┌─ Records
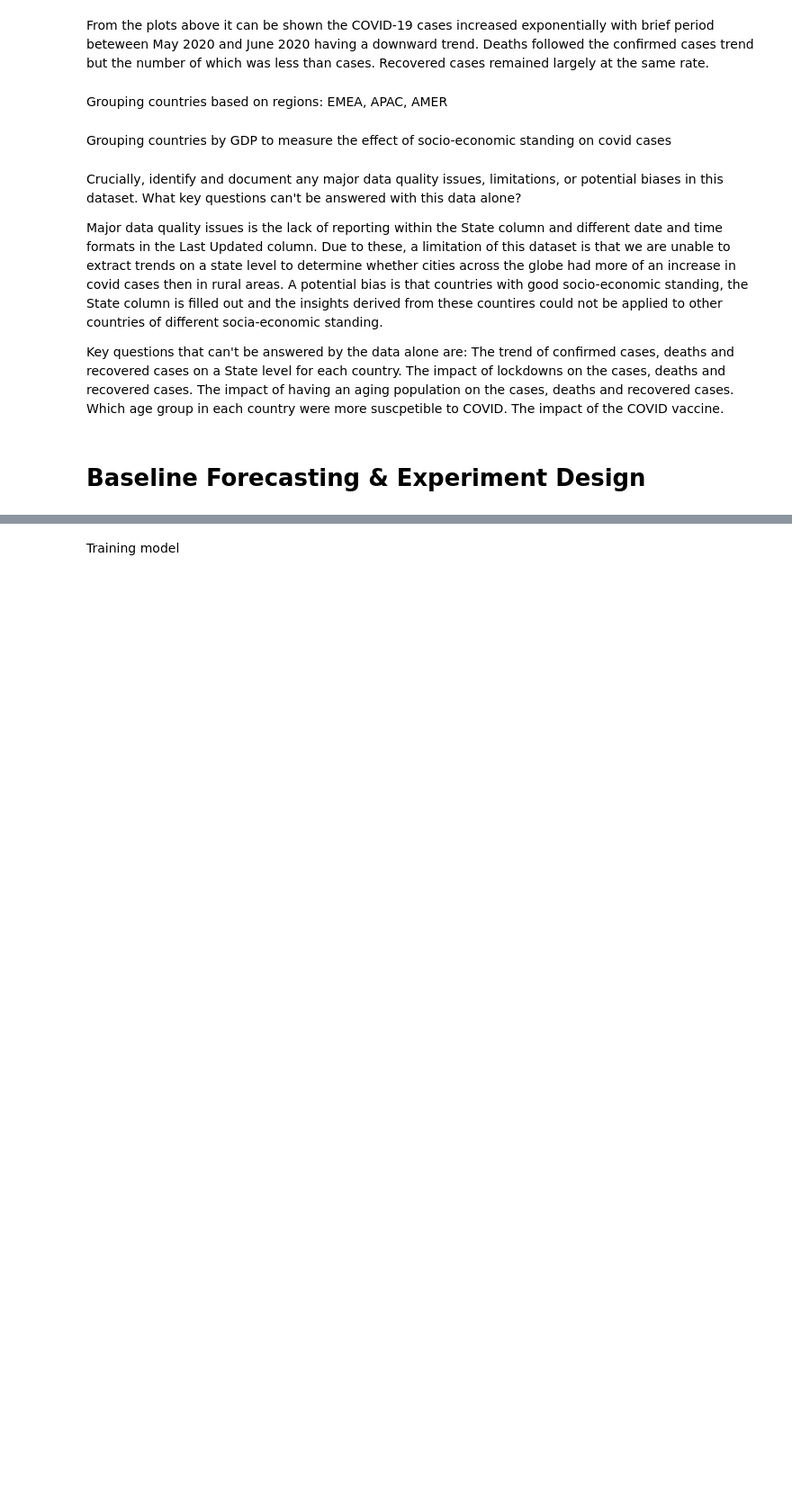
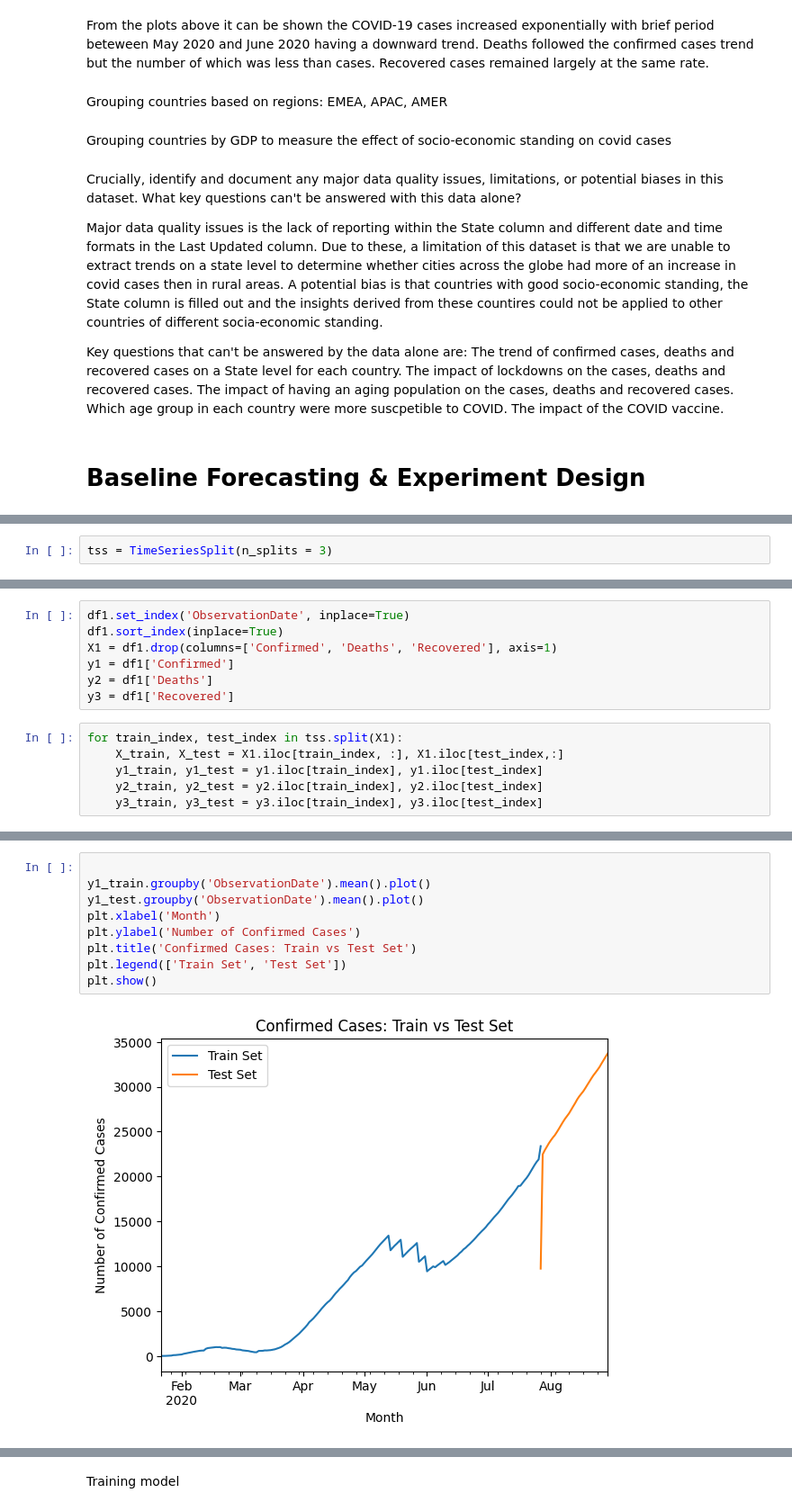
Before and after one commit to TavneetKB/Naimuri-coding-assessment, a Jupyter notebook: Technical_Challenge_Answer.ipynb, the cells around one changed output, grey strips where cells are left out. Shown: that part at 90% size. Drawn from its saved outputs; the diff is of its cells as text; blank space fills up the shorter version.

```diff
--- a/Technical_Challenge_Answer.ipynb
+++ b/Technical_Challenge_Answer.ipynb
@@ -236,0 +237,2 @@ GARCH with LSTM model using tensorflow
+# %%
+tss = TimeSeriesSplit(n_splits = 3)
@@ -236,0 +248,13 @@ GARCH with LSTM model using tensorflow
+# %%
+df1.set_index('ObservationDate', inplace=True)
+df1.sort_index(inplace=True)
+X1 = df1.drop(columns=['Confirmed', 'Deaths', 'Recovered'], axis=1)
+y1 = df1['Confirmed']
+y2 = df1['Deaths']
+y3 = df1['Recovered']
+# %%
+for train_index, test_index in tss.split(X1):
+    X_train, X_test = X1.iloc[train_index, :], X1.iloc[test_index,:]
+    y1_train, y1_test = y1.iloc[train_index], y1.iloc[test_index]
+    y2_train, y2_test = y2.iloc[train_index], y2.iloc[test_index]
+    y3_train, y3_test = y3.iloc[train_index], y3.iloc[test_index]
@@ -236,0 +271,11 @@ GARCH with LSTM model using tensorflow
+# %%
+
+y1_train.groupby('ObservationDate').mean().plot()
+y1_test.groupby('ObservationDate').mean().plot()
+plt.xlabel('Month')
+plt.ylabel('Number of Confirmed Cases')
+plt.title('Confirmed Cases: Train vs Test Set')
+plt.legend(['Train Set', 'Test Set'])
+plt.show()
+# %% [output]
+[figure, added]
```
Also changed, not shown: parts of 21 cells of this notebook.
└─
Work item:
The copy you write out must match the entries word for word, minus their pictures.

Your response:
Before and after one commit to TavneetKB/Naimuri-coding-assessment, a Jupyter notebook: Technical_Challenge_Answer.ipynb, the cells around one changed output, grey strips where cells are left out. Shown: that part at 90% size. Drawn from its saved outputs; the diff is of its cells as text; blank space fills up the shorter version.

```diff
--- a/Technical_Challenge_Answer.ipynb
+++ b/Technical_Challenge_Answer.ipynb
@@ -236,0 +237,2 @@ GARCH with LSTM model using tensorflow
+# %%
+tss = TimeSeriesSplit(n_splits = 3)
@@ -236,0 +248,13 @@ GARCH with LSTM model using tensorflow
+# %%
+df1.set_index('ObservationDate', inplace=True)
+df1.sort_index(inplace=True)
+X1 = df1.drop(columns=['Confirmed', 'Deaths', 'Recovered'], axis=1)
+y1 = df1['Confirmed']
+y2 = df1['Deaths']
+y3 = df1['Recovered']
+# %%
+for train_index, test_index in tss.split(X1):
+    X_train, X_test = X1.iloc[train_index, :], X1.iloc[test_index,:]
+    y1_train, y1_test = y1.iloc[train_index], y1.iloc[test_index]
+    y2_train, y2_test = y2.iloc[train_index], y2.iloc[test_index]
+    y3_train, y3_test = y3.iloc[train_index], y3.iloc[test_index]
@@ -236,0 +271,11 @@ GARCH with LSTM model using tensorflow
+# %%
+
+y1_train.groupby('ObservationDate').mean().plot()
+y1_test.groupby('ObservationDate').mean().plot()
+plt.xlabel('Month')
+plt.ylabel('Number of Confirmed Cases')
+plt.title('Confirmed Cases: Train vs Test Set')
+plt.legend(['Train Set', 'Test Set'])
+plt.show()
+# %% [output]
+[figure, added]
```
Also changed, not shown: parts of 21 cells of this notebook.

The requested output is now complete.